There are growing calls for workplace rights, full citizenship status, and the repeal of a recently implemented anti-migrant law introduced by Interior Minister Gerald Darmanin. The law, scheduled to be discussed by the Senate on November 6, is being described by the strike organisers as “one in a series of laws that are progressively limiting access to residence permits.”
The movement has also aimed to raise awareness about what many refer to as a “double game.” In France, there is a concerning reliance on workers without regular immigration status by both the country and employers for various building projects and to maximise their profits. However, it is disheartening to note that these workers are not treated as “fully human beings” and are often unjustly blamed for all the problems in society, being used as convenient “scapegoats”.
Another objective of the strike is to secure their regularisation, which refers to obtaining a special work residence permit that enables them to engage in salaried work. Without proper regularisation, this situation persists. This lack of fixed contracts makes it easier to exploit workers.
According to the General Confederation of Labour (Confédération Générale du Travail), the number of workers regularised each year is relatively low, ranging between 7,000 and 10,000. However, this figure is considered small when compared to their estimate of several hundred thousand people in this workforce.
Beginning of the strike
On the first day of the strike around 500 people, mainly from West and Central Africa occupied 33 construction, cleaning, and distribution companies located in Paris and its suburb, Seine-Saint-Denis. Making it the biggest walkout led by immigrants without right of abode, since 2009.
In a statement released Tuesday the organisers, Marche des Solidarités, and anti-racist groups outlined the purpose for the strike and encouraged others to join the ongoing protests, “Today, immigrants are stopping the Olympics and Greater Paris.
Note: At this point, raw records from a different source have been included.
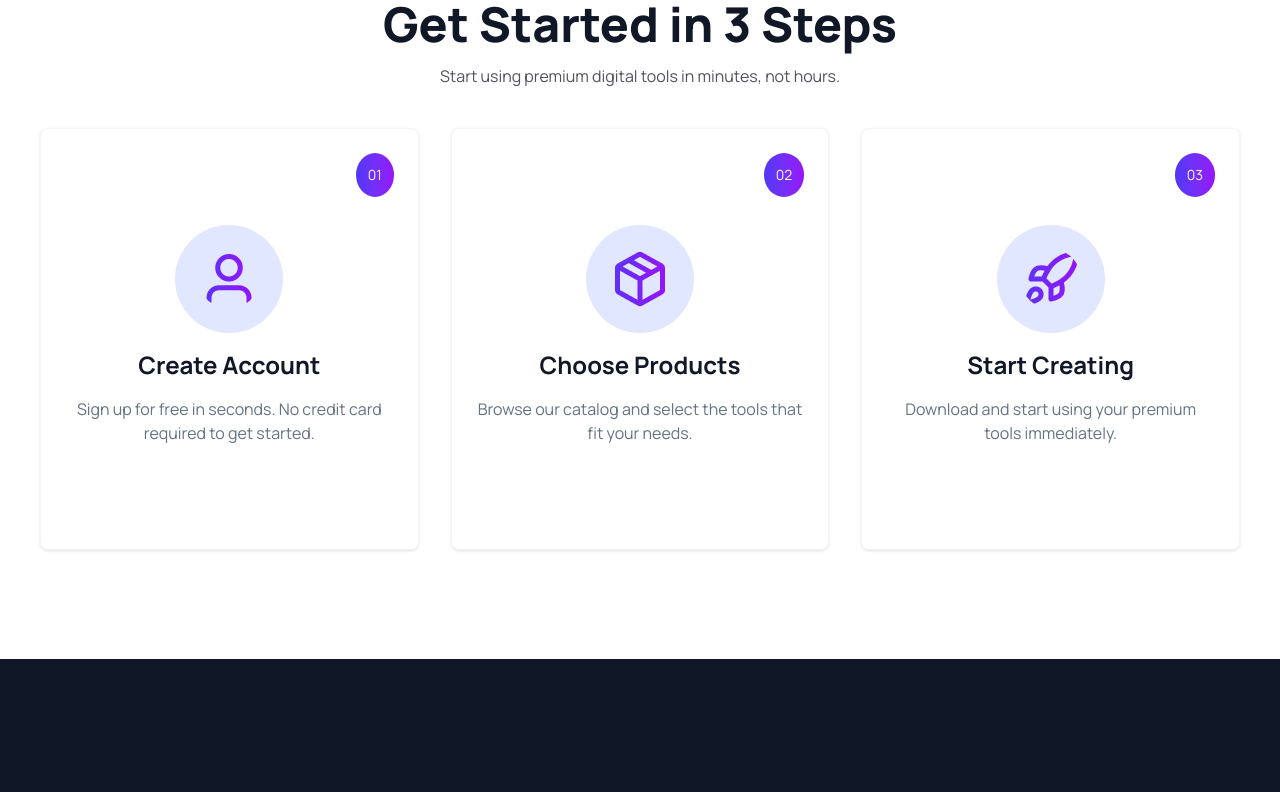
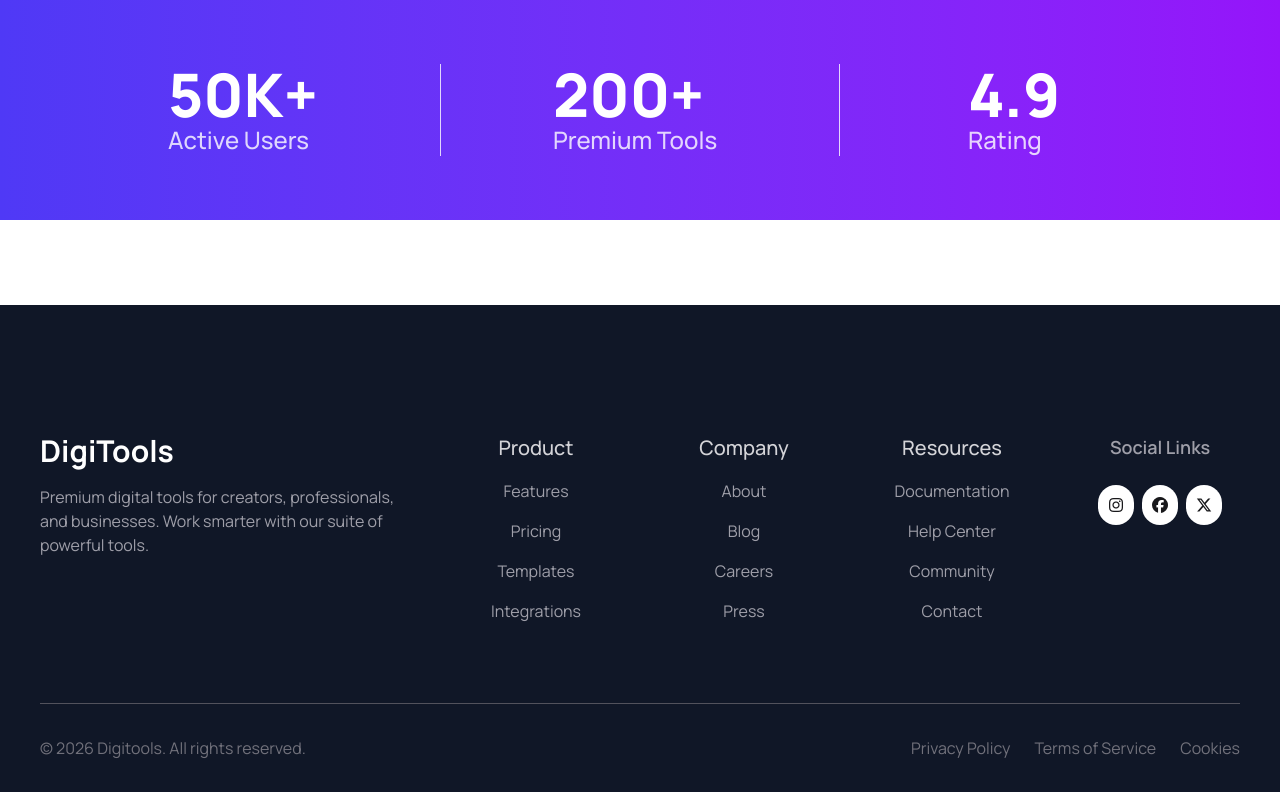
Before and after one commit to TasnimaTabassumTima/digitools-platform, a React (Vite) app: page / in a window 1280 px wide. Shown: the top 792 px of the page. Built offline with nearby package versions, Linux system fonts and the light colour scheme.

Commit message:
stats section done

```diff
--- a/src/App.jsx
+++ b/src/App.jsx
@@ -2,7 +2,8 @@ import './App.css'
 import Banner from './Components/Banner.jsx'
 import Footer from './Components/Footer.jsx'
 import Navbar from './Components/Navbar.jsx'
-import Start from './Components/Start.jsx'
+import Stats from './Components/Stats.jsx'
+import Step from './Components/Step.jsx'
 
 function App() {
 
@@ -15,10 +16,14 @@ function App() {
 
         <div className="max-w-[1200px] mx-auto">
           <Banner />
+        </div>
+
+        <div className="max-w-[1200px] mx-auto">
+          <Step/>
         </div> */}
 
-        <div className="max-w-[1200px] mx-auto">
-          <Start/>
+        <div className="bg-linear-to-r from-[#4F39F6] to-[#9514FA]">
+          <Stats/>
         </div>
 
 
--- /dev/null
+++ b/src/Components/Pricing.jsx
@@ -0,0 +1,11 @@
+import React from 'react';
+
+const Pricing = () => {
+    return (
+        <div>
+
+        </div>
+    );
+};
+
+export default Pricing;
--- /dev/null
+++ b/src/Components/Stats.jsx
@@ -0,0 +1,22 @@
+import React from 'react';
+
+const Stats = () => {
+    return (
+        <div className='max-w-[1200px] mx-auto grid grid-cols-2 md:grid-cols-3 py-16 gap-10 md:gap-0'>
+            <div className='px-10 md:px-10 lg:px-32'>
+                <h3 className='font-extrabold text-6xl text-white'>50K+</h3>
+                <p className='font-medium text-2xl text-white/80'>Active Users</p>
+            </div>
+            <div className='px-10 md:px-10 lg:px-28 md:border-l md:border-r md:border-[#FFFF]/80'>
+                <h3 className='font-extrabold text-6xl text-white'>200+</h3>
+                <p className='font-medium text-2xl text-white/80'>Premium Tools</p>
+            </div>
+            <div className='px-10 md:px-10 lg:px-32'>
+                <h3 className='font-extrabold text-6xl text-white'>4.9</h3>
+                <p className='font-medium text-2xl text-white/80'>Rating</p>
+            </div>
+        </div>
+    );
+};
+
+export default Stats;
--- a/src/Components/Start.jsx
+++ b/src/Components/Step.jsx
@@ -3,7 +3,7 @@ import Package from '../assets/package.png';
 import User from '../assets/user.png';
 import Rocket from '../assets/rocket.png';
 
-const Start = () => {
+const Step = () => {
     return (
         <div className='space-y-10'>
             <div className='text-center space-y-4'>
@@ -46,4 +46,4 @@ const Start = () => {
     );
 };
 
-export default Start;
+export default Step;
```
We don’t have the right papers but we have rights, and first and foremost the rights of workers to strike and unionise. Construction workers, mostly immigrants and often ‘undocumented’, denounce all their bosses—and there are many of them!”
A section of the Confederation of Labour also echoed similar sentiments in their own statement writing, “For the vast majority of us, we work under the status of temporary worker. We refuse to continue to be overexploited. Because we are undocumented workers. we experience multiple discrimination. Our working conditions are systematically degraded, and the most precarious contracts are imposed on us.”
“We are workers in France but we are excluded from collective agreements and social rights. We are an integral part of the working class of this country. We create wealth and development like our colleagues,” They added.
All this week and into next there are scheduled sit-ins at various companies including the headquarters of a temporary employment company in Saint-Denis as well as demonstrations across Paris with the hopes of entering into negotiations.